### Directions for this task
For the entries below, the expected answer is the line with "cb ->> receiptRepo: findByExternalEventId()", the line with "cb -->> ctrl: 200 DUPLICATE_IGNORED", and every line between them, exactly as written, and nothing more.

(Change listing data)

□ □ □ □ □

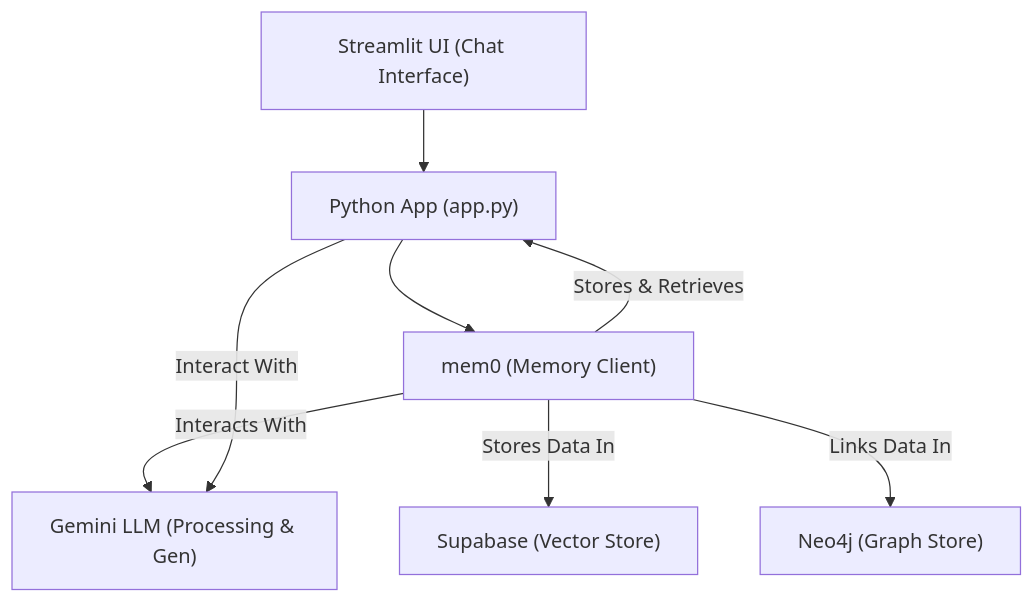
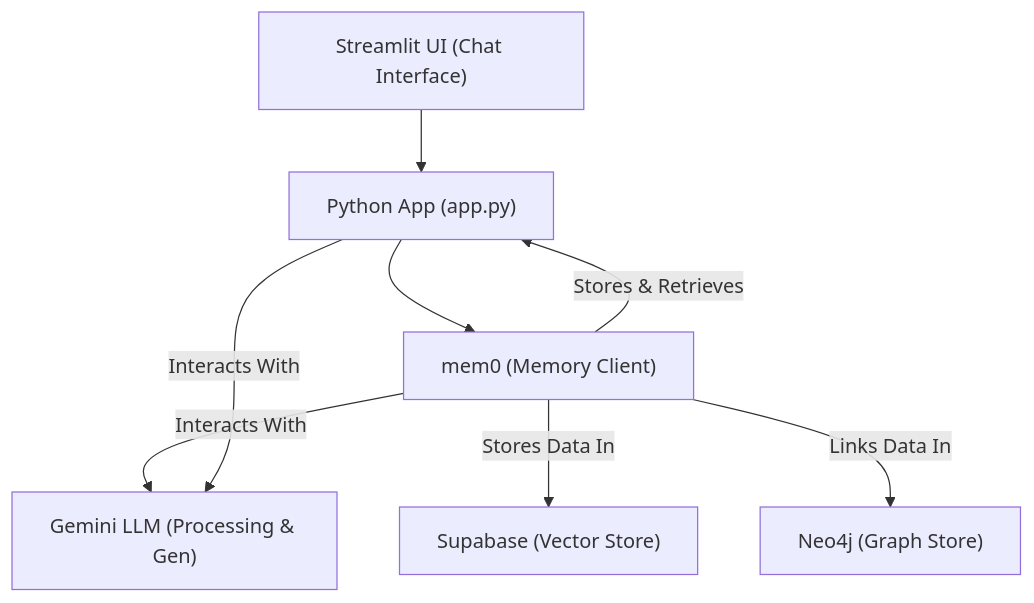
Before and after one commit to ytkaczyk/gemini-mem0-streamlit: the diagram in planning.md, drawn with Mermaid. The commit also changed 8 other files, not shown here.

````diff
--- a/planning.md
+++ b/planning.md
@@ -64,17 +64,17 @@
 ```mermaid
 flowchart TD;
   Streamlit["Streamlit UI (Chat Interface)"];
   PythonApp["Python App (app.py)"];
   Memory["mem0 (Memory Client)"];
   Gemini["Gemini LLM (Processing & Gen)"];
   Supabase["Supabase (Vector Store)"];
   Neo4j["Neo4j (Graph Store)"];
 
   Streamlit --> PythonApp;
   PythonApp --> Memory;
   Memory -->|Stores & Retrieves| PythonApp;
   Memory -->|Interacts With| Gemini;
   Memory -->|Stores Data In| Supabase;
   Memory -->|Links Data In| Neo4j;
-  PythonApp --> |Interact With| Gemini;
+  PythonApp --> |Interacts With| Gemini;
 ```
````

□ □ □ □ □

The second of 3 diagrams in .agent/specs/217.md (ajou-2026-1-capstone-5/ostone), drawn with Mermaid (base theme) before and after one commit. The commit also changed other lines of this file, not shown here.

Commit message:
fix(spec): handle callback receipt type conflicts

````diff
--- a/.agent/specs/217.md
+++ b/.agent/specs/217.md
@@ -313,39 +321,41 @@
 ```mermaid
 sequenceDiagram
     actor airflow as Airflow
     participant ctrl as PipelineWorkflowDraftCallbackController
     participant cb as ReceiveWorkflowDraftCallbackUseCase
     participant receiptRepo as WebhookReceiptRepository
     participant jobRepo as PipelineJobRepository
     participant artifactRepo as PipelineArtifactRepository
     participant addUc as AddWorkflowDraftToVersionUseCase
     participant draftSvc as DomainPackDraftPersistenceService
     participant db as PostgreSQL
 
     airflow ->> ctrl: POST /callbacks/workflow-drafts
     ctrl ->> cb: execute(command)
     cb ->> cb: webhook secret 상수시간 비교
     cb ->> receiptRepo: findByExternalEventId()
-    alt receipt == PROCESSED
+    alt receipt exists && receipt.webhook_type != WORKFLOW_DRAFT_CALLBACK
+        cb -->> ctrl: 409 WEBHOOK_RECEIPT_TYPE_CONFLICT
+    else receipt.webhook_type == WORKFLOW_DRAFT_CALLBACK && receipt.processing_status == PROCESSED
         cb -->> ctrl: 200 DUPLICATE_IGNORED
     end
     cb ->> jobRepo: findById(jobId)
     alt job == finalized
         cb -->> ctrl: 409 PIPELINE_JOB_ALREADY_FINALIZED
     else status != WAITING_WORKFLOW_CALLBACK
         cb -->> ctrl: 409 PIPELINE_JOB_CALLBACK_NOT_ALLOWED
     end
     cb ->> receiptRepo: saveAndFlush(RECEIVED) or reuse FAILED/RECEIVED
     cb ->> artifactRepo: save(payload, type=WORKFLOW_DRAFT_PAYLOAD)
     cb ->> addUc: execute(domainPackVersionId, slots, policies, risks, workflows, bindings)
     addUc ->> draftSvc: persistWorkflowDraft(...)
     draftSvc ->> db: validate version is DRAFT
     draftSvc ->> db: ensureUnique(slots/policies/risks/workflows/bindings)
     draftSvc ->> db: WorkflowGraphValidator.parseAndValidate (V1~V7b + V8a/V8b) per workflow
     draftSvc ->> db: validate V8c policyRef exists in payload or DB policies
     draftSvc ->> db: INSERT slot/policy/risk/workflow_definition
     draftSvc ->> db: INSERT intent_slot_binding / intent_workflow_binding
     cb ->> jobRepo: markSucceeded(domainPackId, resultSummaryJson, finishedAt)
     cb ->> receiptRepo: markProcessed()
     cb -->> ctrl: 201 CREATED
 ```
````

□ □ □ □ □

### Result below
     cb ->> receiptRepo: findByExternalEventId()
-    alt receipt == PROCESSED
+    alt receipt exists && receipt.webhook_type != WORKFLOW_DRAFT_CALLBACK
+        cb -->> ctrl: 409 WEBHOOK_RECEIPT_TYPE_CONFLICT
+    else receipt.webhook_type == WORKFLOW_DRAFT_CALLBACK && receipt.processing_status == PROCESSED
         cb -->> ctrl: 200 DUPLICATE_IGNORED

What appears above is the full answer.